Protesters block traffic in on Dec. 9, 2015, in Chicago. (Photo: Charles Rex Arbogast)
Protesters block traffic on Dec. 9, 2015, in Chicago. (Photo: Charles Rex Arbogast)

The release of the Laquan McDonald video in November shocked the public. It launched protests against the Chicago Police Department, and calls for Mayor Rahm Emanuel and the county prosecutor to resign. Readers are grappling with issues of police accountability and ways to ensure justice. Here are some of their reflections about how to do just that.

Letter to the editor:
In recent months, routine stops by police have escalated into deadly encounters. Some have been widely publicized because they were captured on video. The videos have shown police using excessive force and tactics that prompted widespread protests. The question being asked is, has this troublesome behavior been going on all the time and is just now coming to light because of the videos?

A related issue has to do with police recruitment and training. Recent events have shown that, despite the screening process, many individuals entering the force are not suited to be guardians of the peace.

MORE: To regain trust, Chicago police have work to do

A frame grab from a dashcam video released by Chicago Police. (Photo: Chicago Police via epa)
A frame grab from a dashcam video released by Chicago Police. (Photo: Chicago Police via epa)

Some bring to the force personality defects or harbor negative feelings toward certain groups that can influence whether an encounter ends peacefully or with conflict. This is especially true in the case of a person being stopped who does not instantly obey a command and the officer has a short fuse or a quick temper. That is a recipe for escalation. Couple this with the person being stopped having their own issues with police, and one can readily see how a minor event can become a major one.

Going forward, the use of dashcams and body cameras has to be the order of the day. Unprofessional behavior on the part of the officer, as well as unruly behavior on the part of the person being stopped, can be determined from the videos. A police encounter not captured on a body camera and/or dashcam should result in severe punishment for the officers involved.

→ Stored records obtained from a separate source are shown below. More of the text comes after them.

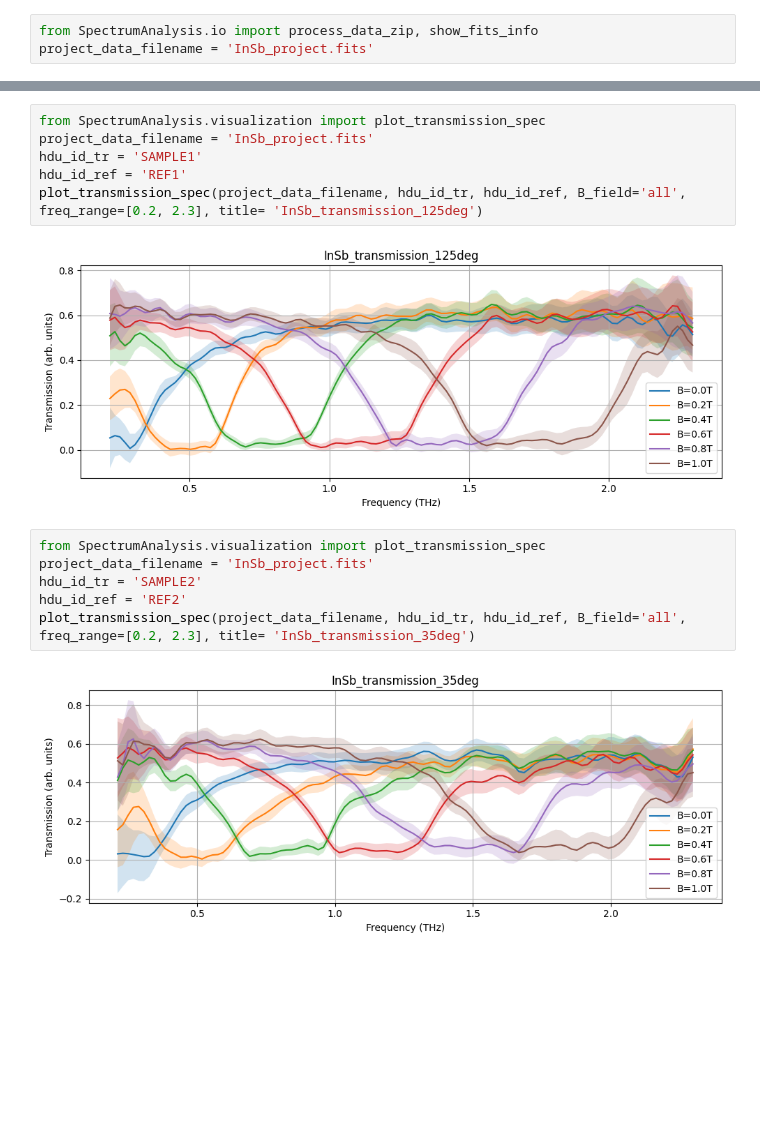
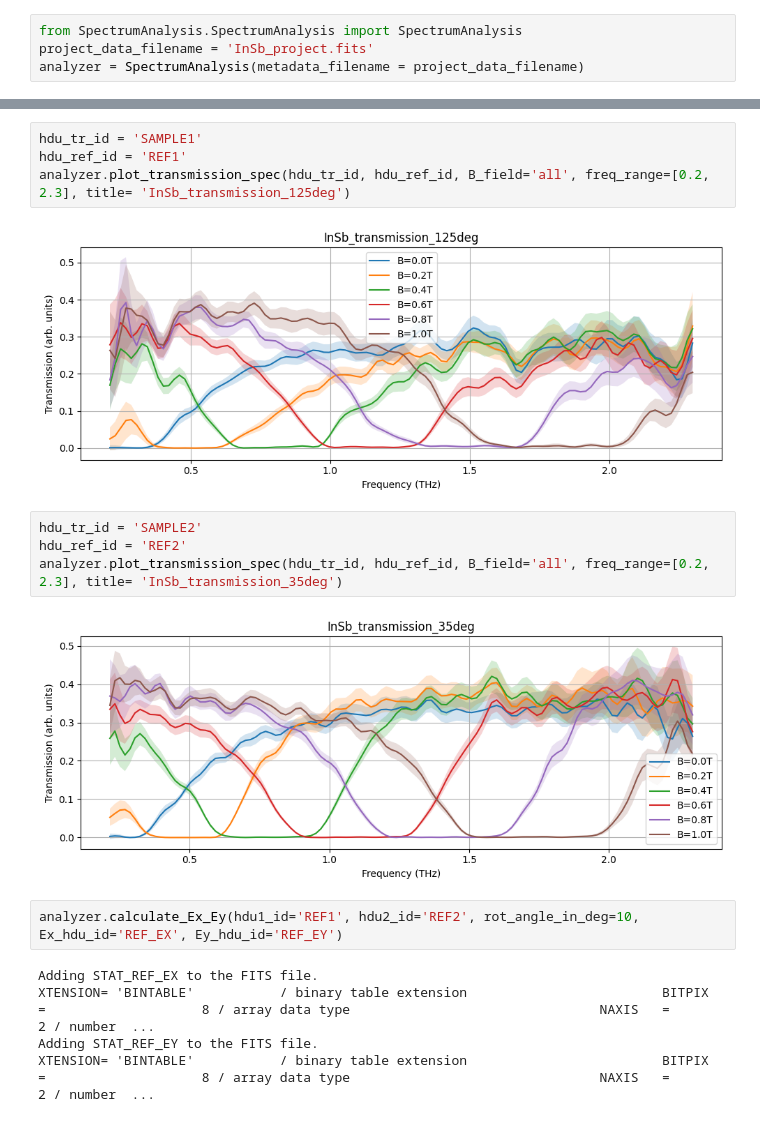
Before and after one commit to CrazyAncestor/SpectrumAnalysis, a Jupyter notebook: demo/InSb.ipynb, the cells around one changed output, grey strips where cells are left out. Drawn from its saved outputs; the diff is of its cells as text; blank space fills up the shorter version.

Commit message:
create hdu_data to allow for stat hdu calculation

```diff
--- a/demo/InSb.ipynb
+++ b/demo/InSb.ipynb
@@ -1,3 +1,4 @@
 # %%
-from SpectrumAnalysis.io import process_data_zip, show_fits_info
+from SpectrumAnalysis.SpectrumAnalysis import SpectrumAnalysis
 project_data_filename = 'InSb_project.fits'
+analyzer = SpectrumAnalysis(metadata_filename = project_data_filename)
@@ -86,17 +86,20 @@ XTENSION= 'IMAGE   '           / Image extension
 Plots saved to ./.
 # %%
-from SpectrumAnalysis.visualization import plot_transmission_spec
-project_data_filename = 'InSb_project.fits'
-hdu_id_tr = 'SAMPLE1'
-hdu_id_ref = 'REF1'
-plot_transmission_spec(project_data_filename, hdu_id_tr, hdu_id_ref, B_field='all', freq_range=[0.2, 2.3], title= 'InSb_transmission_125deg')
+hdu_tr_id = 'SAMPLE1'
+hdu_ref_id = 'REF1'
+analyzer.plot_transmission_spec(hdu_tr_id, hdu_ref_id, B_field='all', freq_range=[0.2, 2.3], title= 'InSb_transmission_125deg')
 # %% [output]
-[figure, old version]
+[figure, new version]
 # %%
-from SpectrumAnalysis.visualization import plot_transmission_spec
-project_data_filename = 'InSb_project.fits'
-hdu_id_tr = 'SAMPLE2'
-hdu_id_ref = 'REF2'
-plot_transmission_spec(project_data_filename, hdu_id_tr, hdu_id_ref, B_field='all', freq_range=[0.2, 2.3], title= 'InSb_transmission_35deg')
+hdu_tr_id = 'SAMPLE2'
+hdu_ref_id = 'REF2'
+analyzer.plot_transmission_spec(hdu_tr_id, hdu_ref_id, B_field='all', freq_range=[0.2, 2.3], title= 'InSb_transmission_35deg')
 # %% [output]
-[figure, old version]
+[figure, new version]
+# %%
+analyzer.calculate_Ex_Ey(hdu1_id='REF1', hdu2_id='REF2', rot_angle_in_deg=10, Ex_hdu_id='REF_EX', Ey_hdu_id='REF_EY')
+# %% [output]
+Adding STAT_REF_EX to the FITS file.
+XTENSION= 'BINTABLE'           / binary table extension                         BITPIX  =                    8 / array data type                                NAXIS   =                    2 / number  ...
+Adding STAT_REF_EY to the FITS file.
+XTENSION= 'BINTABLE'           / binary table extension                         BITPIX  =                    8 / array data type                                NAXIS   =                    2 / number  ...
```
Also changed, not shown: parts of 14 cells of this notebook, 5 other files.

Although most officers carry out their duties in a professional way, the few who do not tarnish the entire force, which results in distrust by the public the police have pledged to serve and protect.

Ned L. McCray; Tinley Park, Ill.

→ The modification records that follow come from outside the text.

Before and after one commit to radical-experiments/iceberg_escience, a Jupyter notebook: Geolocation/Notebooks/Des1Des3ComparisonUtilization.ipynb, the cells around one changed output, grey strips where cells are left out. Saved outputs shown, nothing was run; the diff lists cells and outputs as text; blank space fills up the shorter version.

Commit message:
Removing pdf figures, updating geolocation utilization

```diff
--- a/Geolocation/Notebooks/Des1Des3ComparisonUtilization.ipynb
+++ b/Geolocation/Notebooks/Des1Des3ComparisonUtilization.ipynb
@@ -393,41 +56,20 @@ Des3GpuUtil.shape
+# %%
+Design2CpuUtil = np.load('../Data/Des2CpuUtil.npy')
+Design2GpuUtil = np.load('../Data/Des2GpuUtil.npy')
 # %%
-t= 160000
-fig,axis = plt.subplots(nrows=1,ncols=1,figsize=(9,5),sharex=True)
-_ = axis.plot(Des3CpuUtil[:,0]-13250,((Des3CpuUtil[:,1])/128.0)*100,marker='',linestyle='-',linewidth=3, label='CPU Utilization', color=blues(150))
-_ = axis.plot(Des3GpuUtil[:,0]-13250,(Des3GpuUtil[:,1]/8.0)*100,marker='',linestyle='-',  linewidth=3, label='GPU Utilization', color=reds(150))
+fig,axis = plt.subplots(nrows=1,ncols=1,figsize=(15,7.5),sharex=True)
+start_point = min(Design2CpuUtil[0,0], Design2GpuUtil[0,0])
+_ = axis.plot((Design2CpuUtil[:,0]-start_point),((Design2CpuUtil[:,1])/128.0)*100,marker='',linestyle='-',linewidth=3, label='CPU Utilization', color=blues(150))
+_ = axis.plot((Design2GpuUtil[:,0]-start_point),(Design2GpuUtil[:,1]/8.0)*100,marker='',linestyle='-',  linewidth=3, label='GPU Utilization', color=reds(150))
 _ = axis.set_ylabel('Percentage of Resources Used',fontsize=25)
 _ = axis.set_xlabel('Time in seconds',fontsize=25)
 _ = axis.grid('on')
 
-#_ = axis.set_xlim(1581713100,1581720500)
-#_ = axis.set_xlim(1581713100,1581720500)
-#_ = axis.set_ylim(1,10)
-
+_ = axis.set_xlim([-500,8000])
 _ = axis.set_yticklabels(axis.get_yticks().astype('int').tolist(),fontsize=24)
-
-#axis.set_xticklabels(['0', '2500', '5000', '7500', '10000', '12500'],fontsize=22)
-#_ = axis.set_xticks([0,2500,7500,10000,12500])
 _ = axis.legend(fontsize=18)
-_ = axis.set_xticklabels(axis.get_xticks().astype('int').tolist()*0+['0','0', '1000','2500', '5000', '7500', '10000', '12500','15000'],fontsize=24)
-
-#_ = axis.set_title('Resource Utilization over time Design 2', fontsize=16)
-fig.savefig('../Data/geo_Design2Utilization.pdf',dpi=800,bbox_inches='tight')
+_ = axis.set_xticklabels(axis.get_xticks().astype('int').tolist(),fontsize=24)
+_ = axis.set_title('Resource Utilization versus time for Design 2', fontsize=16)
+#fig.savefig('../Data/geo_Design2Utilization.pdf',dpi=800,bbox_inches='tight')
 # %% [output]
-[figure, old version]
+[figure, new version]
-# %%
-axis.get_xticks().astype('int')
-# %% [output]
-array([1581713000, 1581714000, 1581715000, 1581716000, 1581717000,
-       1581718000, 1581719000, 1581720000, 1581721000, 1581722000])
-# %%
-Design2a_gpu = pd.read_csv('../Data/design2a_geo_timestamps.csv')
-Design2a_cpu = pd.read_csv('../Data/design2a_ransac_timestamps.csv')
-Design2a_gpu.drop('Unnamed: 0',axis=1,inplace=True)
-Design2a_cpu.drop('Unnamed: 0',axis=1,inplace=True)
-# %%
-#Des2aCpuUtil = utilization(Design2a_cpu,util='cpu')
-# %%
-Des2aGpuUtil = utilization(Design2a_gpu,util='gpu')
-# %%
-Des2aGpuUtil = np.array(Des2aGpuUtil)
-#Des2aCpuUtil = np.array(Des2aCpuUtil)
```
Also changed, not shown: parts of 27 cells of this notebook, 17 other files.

Demonstrators march in Chicago on Dec. 9, 2015. (Photo: Scott Olson, Getty Images)
Demonstrators march in Chicago on Dec. 9, 2015. (Photo: Scott Olson, Getty Images)

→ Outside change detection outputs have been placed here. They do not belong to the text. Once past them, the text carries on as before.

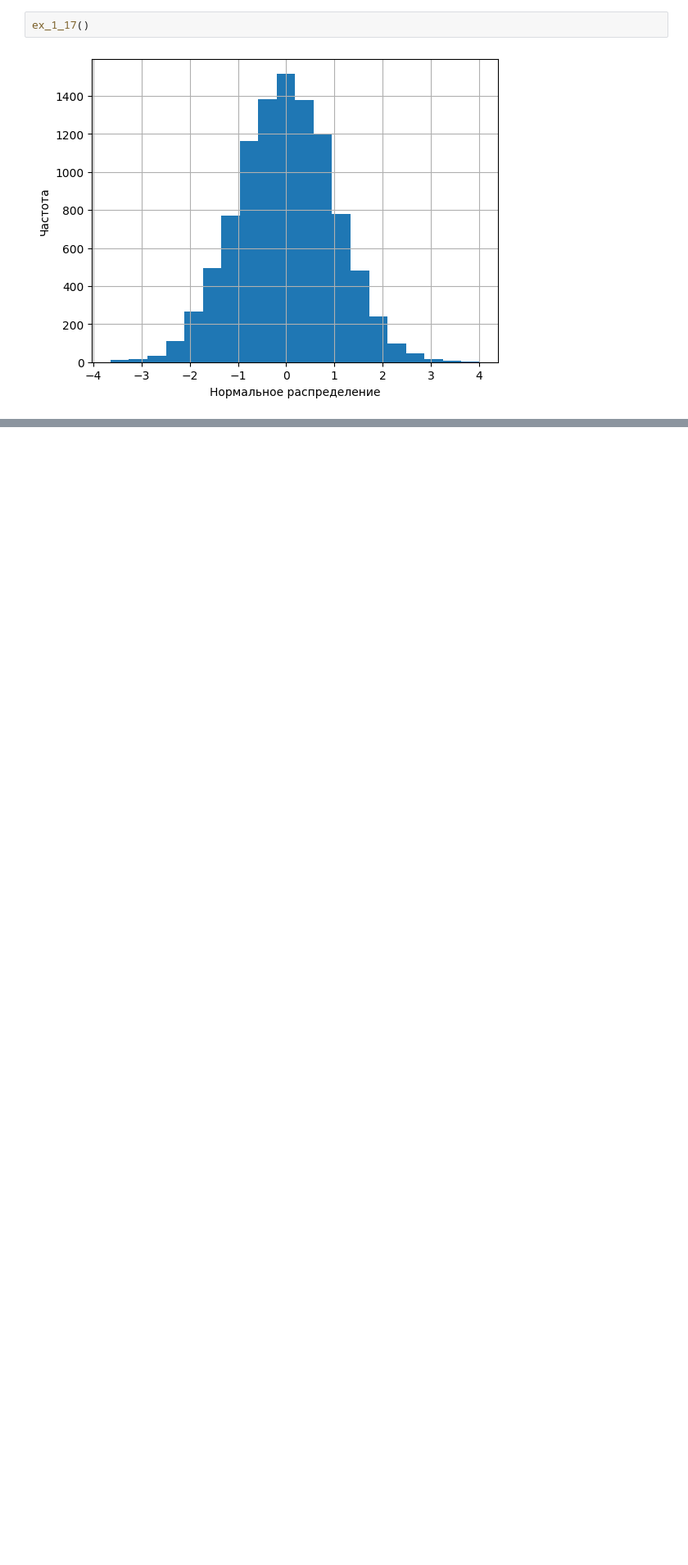
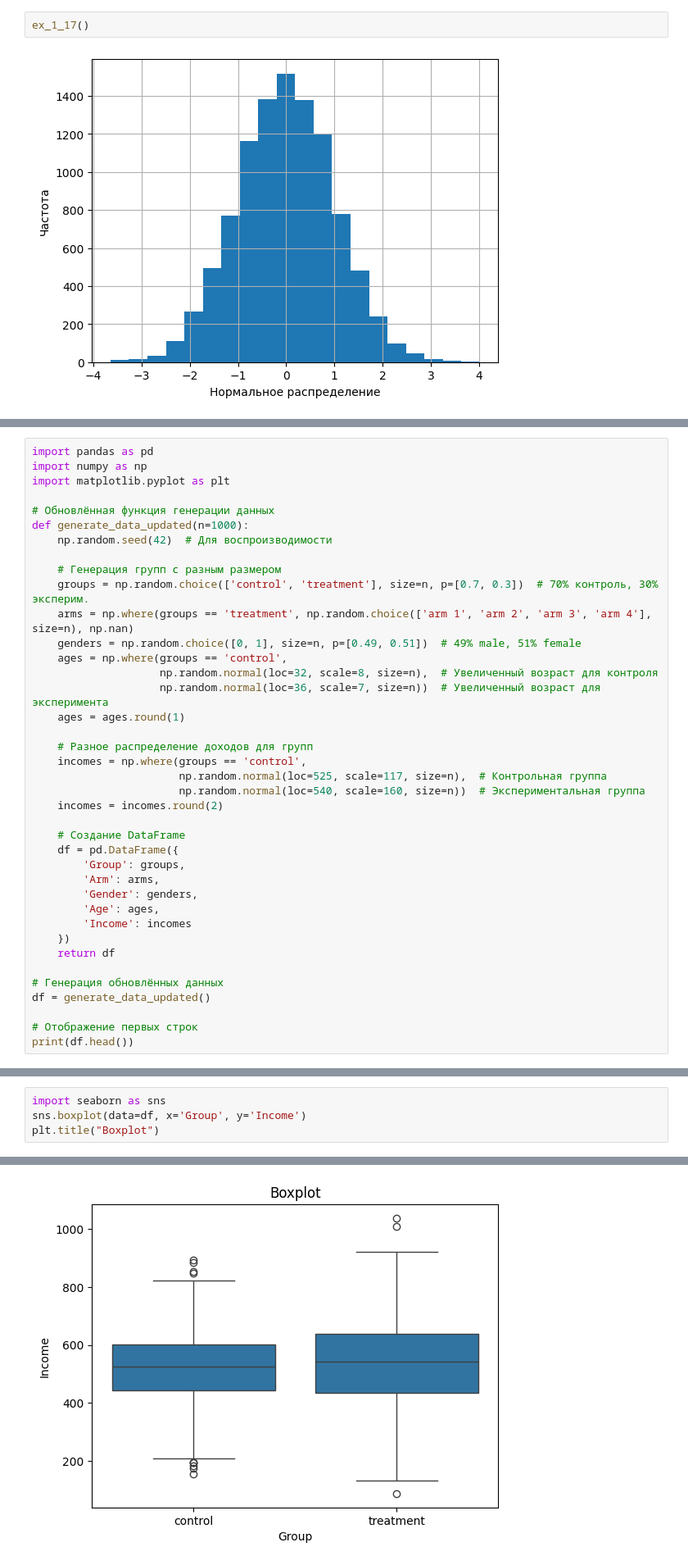
Before and after one commit to Vakhranev/MGIMO, a Jupyter notebook: 14 февраля.ipynb, the cells around one changed output, grey strips where cells are left out. Shown at 82% size. Saved outputs shown, nothing was run; the diff lists cells and outputs as text; blank space fills up the shorter version.

```diff
--- a/14 февраля.ipynb
+++ b/14 февраля.ipynb
@@ -319,0 +324,39 @@ ex_1_17()
+# %%
+import pandas as pd
+import numpy as np
+import matplotlib.pyplot as plt
+
+# Обновлённая функция генерации данных
+def generate_data_updated(n=1000):
+    np.random.seed(42)  # Для воспроизводимости
+
+    # Генерация групп с разным размером
+    groups = np.random.choice(['control', 'treatment'], size=n, p=[0.7, 0.3])  # 70% контроль, 30% эксперим.
+    arms = np.where(groups == 'treatment', np.random.choice(['arm 1', 'arm 2', 'arm 3', 'arm 4'], size=n), np.nan)
+    genders = np.random.choice([0, 1], size=n, p=[0.49, 0.51])  # 49% male, 51% female
+    ages = np.where(groups == 'control',
+                    np.random.normal(loc=32, scale=8, size=n),  # Увеличенный возраст для контроля
+                    np.random.normal(loc=36, scale=7, size=n))  # Увеличенный возраст для эксперимента
+    ages = ages.round(1)
+
+    # Разное распределение доходов для групп
+    incomes = np.where(groups == 'control',
+                       np.random.normal(loc=525, scale=117, size=n),  # Контрольная группа
+                       np.random.normal(loc=540, scale=160, size=n))  # Экспериментальная группа
+    incomes = incomes.round(2)
+
+    # Создание DataFrame
+    df = pd.DataFrame({
+        'Group': groups,
+        'Arm': arms,
+        'Gender': genders,
+        'Age': ages,
+        'Income': incomes
+    })
+    return df
+
+# Генерация обновлённых данных
+df = generate_data_updated()
+
+# Отображение первых строк
+print(df.head())
@@ -319,0 +374,5 @@ ex_1_17()
+# %%
+import seaborn as sns
+sns.boxplot(data=df, x='Group', y='Income')
+plt.title("Boxplot")
+# %% [output]
@@ -319,0 +380 @@ ex_1_17()
+[figure, added]
```
Also changed, not shown: parts of 48 cells of this notebook.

Letter to the editor:
In his commentary piece “How do we identify killer cops?” Gerry Spence needs to back up and refocus his energy. What were each of the “victims” doing when the police engaged? Were drugs, theft or violence involved?

Has Spence ever been mistreated by the police? Have you? My guess is, no. Likely, he follows laws, obeys authority, uses good common sense and is a reputable citizen. He should rewind his focus on each of his sensational, albeit misleading, examples. They weren’t just bystanders. Let’s fix that behavior first.

Ed Skibinski; Florissant, Mo.

Investigation follows video

In the wake of the release of the video of the Laquan McDonald shooting in Chicago, we asked readers what they thought about the federal government launching an investigation of the Chicago Police Department.

Letter to the editor:
It would seem that the police are trained to shoot to kill rather than shoot to disarm or disable.  An injured person can recover, and if a mistake had been made there is chance for correction.  A dead person is dead!!

Warren Harris; Maryville, Tenn.

What has your experience been with law enforcement in your community? Join the conversation. Send photos or comments via Twitter using #policingtheusa or emailing letters@usatoday.com. You can also call 540-739-2928 and leave a voice message.